• **THE PROBLEM**: Your output is one number, the count of lines in the listing below that hold the word "index".

• **EXERCISE MATERIAL**:
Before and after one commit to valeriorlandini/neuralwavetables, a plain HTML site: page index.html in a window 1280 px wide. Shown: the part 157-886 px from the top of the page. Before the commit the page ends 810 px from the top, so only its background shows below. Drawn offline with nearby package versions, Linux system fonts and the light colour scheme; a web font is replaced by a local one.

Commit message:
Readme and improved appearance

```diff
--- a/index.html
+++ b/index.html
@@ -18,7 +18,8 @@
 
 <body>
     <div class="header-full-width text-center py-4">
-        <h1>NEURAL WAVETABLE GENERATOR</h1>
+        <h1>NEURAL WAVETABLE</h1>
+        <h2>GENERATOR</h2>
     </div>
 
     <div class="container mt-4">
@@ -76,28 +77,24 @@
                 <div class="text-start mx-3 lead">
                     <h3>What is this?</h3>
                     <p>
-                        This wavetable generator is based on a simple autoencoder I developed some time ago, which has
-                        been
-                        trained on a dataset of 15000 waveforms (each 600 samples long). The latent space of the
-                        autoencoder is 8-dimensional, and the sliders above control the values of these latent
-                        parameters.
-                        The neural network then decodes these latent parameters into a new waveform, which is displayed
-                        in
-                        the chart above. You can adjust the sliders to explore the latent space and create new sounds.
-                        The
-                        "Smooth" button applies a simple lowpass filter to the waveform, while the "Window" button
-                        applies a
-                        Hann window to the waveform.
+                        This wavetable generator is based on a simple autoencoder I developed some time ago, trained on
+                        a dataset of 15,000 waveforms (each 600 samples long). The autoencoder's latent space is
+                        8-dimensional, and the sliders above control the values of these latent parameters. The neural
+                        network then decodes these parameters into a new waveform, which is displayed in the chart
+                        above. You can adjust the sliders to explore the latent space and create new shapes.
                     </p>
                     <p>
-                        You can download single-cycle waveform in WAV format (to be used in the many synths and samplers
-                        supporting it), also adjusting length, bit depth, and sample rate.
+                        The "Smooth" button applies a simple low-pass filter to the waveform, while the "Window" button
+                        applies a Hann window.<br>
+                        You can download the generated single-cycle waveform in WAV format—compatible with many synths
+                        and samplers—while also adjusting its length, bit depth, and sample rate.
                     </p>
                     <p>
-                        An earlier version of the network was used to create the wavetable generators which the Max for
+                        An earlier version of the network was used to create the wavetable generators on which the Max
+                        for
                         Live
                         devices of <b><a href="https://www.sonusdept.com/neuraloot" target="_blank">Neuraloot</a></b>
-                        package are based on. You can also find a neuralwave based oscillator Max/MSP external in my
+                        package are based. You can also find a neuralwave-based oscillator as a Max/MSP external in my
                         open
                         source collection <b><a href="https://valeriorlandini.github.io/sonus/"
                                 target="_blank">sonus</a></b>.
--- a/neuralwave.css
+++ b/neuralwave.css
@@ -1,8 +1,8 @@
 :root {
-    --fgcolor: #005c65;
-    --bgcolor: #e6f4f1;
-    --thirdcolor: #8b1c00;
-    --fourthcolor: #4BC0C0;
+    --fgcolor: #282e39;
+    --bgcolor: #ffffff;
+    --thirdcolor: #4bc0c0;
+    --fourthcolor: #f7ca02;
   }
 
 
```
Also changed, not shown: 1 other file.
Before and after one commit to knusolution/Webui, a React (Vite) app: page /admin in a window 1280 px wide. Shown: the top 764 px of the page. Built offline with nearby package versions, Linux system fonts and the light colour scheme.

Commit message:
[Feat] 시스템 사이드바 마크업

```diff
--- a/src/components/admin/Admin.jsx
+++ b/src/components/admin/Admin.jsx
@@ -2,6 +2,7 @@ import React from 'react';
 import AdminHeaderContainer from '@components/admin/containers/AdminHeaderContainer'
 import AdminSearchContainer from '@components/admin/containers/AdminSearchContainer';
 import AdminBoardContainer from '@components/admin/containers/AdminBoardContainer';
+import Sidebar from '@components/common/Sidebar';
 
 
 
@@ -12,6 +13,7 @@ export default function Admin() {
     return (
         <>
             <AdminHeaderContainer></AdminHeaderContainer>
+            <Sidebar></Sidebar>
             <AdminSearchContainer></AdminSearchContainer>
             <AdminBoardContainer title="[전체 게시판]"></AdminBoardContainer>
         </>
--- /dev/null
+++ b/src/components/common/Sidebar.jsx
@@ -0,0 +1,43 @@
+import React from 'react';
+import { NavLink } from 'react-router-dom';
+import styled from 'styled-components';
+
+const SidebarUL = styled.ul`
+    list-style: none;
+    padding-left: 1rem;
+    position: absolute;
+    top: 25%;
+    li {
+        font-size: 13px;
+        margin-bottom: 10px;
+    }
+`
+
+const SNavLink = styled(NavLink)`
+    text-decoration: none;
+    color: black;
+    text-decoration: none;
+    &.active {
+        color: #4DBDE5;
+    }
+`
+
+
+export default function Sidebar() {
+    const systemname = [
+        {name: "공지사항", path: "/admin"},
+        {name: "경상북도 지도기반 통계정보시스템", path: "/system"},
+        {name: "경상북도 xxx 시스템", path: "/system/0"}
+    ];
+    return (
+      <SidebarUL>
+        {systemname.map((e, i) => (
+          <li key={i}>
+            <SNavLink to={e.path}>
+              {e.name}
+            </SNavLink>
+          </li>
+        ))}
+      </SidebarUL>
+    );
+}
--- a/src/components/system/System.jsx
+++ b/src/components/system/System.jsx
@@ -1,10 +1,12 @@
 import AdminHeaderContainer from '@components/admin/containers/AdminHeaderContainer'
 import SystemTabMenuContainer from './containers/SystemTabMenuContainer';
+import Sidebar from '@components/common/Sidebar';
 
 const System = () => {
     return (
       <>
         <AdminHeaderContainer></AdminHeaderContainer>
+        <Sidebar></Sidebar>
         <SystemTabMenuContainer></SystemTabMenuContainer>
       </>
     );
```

• **YOUR RESPONSE**: 3